Proposed Legislation Would Give JCPS Superintendent Greater Authority
February 15, 2019 – A Kentucky legislator is introducing legislation that would give JCPS Superintendent Marty Pollio greater authority over the largest school district in the state. The legislation would give the superintendent the power to hire and fire principals and demote senior central office staff. The district has just come through a tumultuous year.
Legislation Would Allow Parents to Opt Students out of State Testing
February 13, 2019 – “House Bill 331, sponsored by Jefferson County Republicans Rep. Jason Nemes and Rep. David Osborne, would let parents pull their students out of ‘high-stakes’ state tests like KPREP, and districts would be required to notify parents of the opt-out option, plus have policies in place should a parent choose to go that route.”
Commissioner Supports Minimum Graduation Requirements

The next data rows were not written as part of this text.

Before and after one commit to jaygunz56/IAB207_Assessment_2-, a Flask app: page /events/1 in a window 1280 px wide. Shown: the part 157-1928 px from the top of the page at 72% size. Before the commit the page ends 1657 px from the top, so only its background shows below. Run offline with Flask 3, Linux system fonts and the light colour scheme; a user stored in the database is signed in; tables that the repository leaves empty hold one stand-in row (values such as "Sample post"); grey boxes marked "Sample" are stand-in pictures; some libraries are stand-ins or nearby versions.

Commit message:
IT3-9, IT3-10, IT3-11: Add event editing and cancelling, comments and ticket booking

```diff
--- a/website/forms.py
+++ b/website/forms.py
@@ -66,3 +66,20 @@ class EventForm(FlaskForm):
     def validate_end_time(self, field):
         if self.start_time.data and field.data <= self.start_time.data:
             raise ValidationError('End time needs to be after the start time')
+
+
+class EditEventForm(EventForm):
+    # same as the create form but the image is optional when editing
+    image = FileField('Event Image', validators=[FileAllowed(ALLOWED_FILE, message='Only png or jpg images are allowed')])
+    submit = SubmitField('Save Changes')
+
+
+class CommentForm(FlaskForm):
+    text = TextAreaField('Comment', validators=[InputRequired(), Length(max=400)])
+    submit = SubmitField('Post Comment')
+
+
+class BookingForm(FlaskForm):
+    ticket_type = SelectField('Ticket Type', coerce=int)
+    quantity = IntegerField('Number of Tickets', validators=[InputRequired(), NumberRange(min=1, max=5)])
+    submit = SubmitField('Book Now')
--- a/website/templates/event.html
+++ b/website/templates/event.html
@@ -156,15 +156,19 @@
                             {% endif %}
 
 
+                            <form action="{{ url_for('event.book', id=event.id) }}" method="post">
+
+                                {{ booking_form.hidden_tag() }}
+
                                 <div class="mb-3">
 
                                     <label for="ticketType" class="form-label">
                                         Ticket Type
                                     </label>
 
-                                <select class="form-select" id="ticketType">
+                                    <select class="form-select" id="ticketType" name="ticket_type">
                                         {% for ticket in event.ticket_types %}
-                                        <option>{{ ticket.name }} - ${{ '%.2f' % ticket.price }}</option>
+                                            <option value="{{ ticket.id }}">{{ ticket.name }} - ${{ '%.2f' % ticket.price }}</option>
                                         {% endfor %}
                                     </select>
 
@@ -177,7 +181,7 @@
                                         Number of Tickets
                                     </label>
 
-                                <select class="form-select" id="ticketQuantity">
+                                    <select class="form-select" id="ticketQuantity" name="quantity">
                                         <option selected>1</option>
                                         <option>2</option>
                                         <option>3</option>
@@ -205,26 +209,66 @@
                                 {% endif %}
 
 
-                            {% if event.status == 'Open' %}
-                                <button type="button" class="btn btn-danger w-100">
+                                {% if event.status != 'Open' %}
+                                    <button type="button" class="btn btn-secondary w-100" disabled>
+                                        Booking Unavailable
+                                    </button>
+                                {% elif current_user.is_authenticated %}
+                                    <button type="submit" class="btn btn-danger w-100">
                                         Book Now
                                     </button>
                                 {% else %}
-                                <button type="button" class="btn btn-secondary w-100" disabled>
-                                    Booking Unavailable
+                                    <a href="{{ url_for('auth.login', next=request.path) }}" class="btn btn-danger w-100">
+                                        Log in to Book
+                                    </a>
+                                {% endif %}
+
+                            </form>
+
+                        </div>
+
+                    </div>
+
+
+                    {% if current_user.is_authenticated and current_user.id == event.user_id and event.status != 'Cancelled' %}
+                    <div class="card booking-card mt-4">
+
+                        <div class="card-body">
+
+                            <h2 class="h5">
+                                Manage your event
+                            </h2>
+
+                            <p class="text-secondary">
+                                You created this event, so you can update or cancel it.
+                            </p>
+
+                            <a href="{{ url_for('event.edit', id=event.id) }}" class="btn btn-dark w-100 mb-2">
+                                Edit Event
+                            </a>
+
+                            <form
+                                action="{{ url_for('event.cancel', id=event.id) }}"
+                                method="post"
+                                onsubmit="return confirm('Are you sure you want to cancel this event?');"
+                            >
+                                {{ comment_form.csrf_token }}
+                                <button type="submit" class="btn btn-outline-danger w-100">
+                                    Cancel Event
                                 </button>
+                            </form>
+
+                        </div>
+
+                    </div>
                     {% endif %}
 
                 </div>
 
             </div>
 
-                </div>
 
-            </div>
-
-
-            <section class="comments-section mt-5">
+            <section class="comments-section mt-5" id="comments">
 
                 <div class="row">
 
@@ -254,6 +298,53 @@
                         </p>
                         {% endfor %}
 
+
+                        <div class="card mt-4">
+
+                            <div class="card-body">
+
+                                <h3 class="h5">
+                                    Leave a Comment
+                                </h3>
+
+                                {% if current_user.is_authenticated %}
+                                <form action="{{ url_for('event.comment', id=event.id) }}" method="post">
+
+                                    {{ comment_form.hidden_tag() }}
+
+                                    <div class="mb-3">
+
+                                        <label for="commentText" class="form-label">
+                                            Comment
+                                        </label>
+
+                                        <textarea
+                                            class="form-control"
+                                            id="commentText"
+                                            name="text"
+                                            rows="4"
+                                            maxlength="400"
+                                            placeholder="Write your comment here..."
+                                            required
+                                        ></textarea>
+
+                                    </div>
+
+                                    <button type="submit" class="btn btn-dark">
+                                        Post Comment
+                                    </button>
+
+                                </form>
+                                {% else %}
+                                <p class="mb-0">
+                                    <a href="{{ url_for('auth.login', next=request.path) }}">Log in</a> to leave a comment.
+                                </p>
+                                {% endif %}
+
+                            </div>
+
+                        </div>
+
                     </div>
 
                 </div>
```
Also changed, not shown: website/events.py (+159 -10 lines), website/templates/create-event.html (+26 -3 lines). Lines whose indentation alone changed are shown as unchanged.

February 12, 2019 – New graduation requirements give students entering high school the chance to take more classes geared toward their plans after graduation. The state’s education commissioner recently testified in support of amendments to 704 KAR3:305, proposed minimum high school graduation requirements that were passed by the Kentucky Board of Education in December.
School District to Close
February 12, 2019 – The Silver Grove Independent School District will close, bringing the number of districts in the state to 172. There is a possibility the district with merge with the Campbell County School district in Northern Kentucky, pending a vote by the Campbell County school board at its next meeting.
STEM Education a Priority
February 13, 2019 – Governor Bill Lee is proposing $4 million be used to boost STEM education, including the creation of statewide K-8 computer science standards. His goal is for Tennessee to be on of the top 25 states for job creation in STEM areas by 2025.
MNPS Board Calls for Investigation
February 13, 2019 – The Metro Nashville Public School Board is weighing whether to move forward with an outside investigation of the possible violation of purchasing rules in business contracts with vendors.
Students in Need of Remedial Lessons
February 13, 2019 – “Data released to the Tennessee Senate Education Committee on Wednesday shows that 46 percent of the 33,000 high school graduates who were set to enroll in Tennessee’s public colleges at the end of the 2016-2017 school year required remedial math training. A total of 33 percent did so with reading.”
Encouraging Vocational Training in Tennessee
February 13, 2019 – Leaders in Johnson County are backing a resolution urging the state legislature to allow students to use the ACT National Career Readiness Certificate Examination instead of using their retake option for the ACT or SAT. They believe this will expand opportunities for students by allowing them to demonstrate their credentials and employability.
New Commissioner Completes First Week on the Job
February 8, 2019 – Tennessee’s new commissioner praised the state’s academic gains of the last decade and promises to keep this momentum moving forward by supporting school communities. She is visiting schools across the state to “listen and learn” about successes and needs.
Proposed Budget Would Negatively Impact Rural Schools
February 13, 2019 – “The proposed Virginia House of Delegates budget would pull nearly $5 million from impoverished rural school districts and redistribute the funds to mostly wealthier areas, according to the Coalition of Small and Rural Schools of Virginia. Lawmakers in Richmond presently have three spending plans: a governor’s budget that puts more money into the At-Risk Add On program aiding divisions with higher poverty rates, a House plan that would strip many of those funds away and apportion more lottery funds for education and a Senate version that also reduces total funding.”
House Passes Reform Bill on Third Reading
February 14, 2019 – By a 71-29 vote, the West Virginia House has passed a controversial education reform bill on its third and final reading. The bill now moves to a Senate/House conference committee where members will try to come to some agreement on differences.
Public Hearings Well Attended
February 11, 2019 – Two public hearings regarding a complex education bill were well-attended. Dozens of speakers spoke out against the bill and expressed concern that educators were not consulted when the bill was drafted.
Possible Work Action Approved
February 9, 2019 – Authorization for possible work action, pending the results of action on an omnibus education bill, has been approved by three organizations in the state—AFT-WV, WVEA, and WVSSPA. Educators and union leaders around the state continue to closely watch action on the legislation.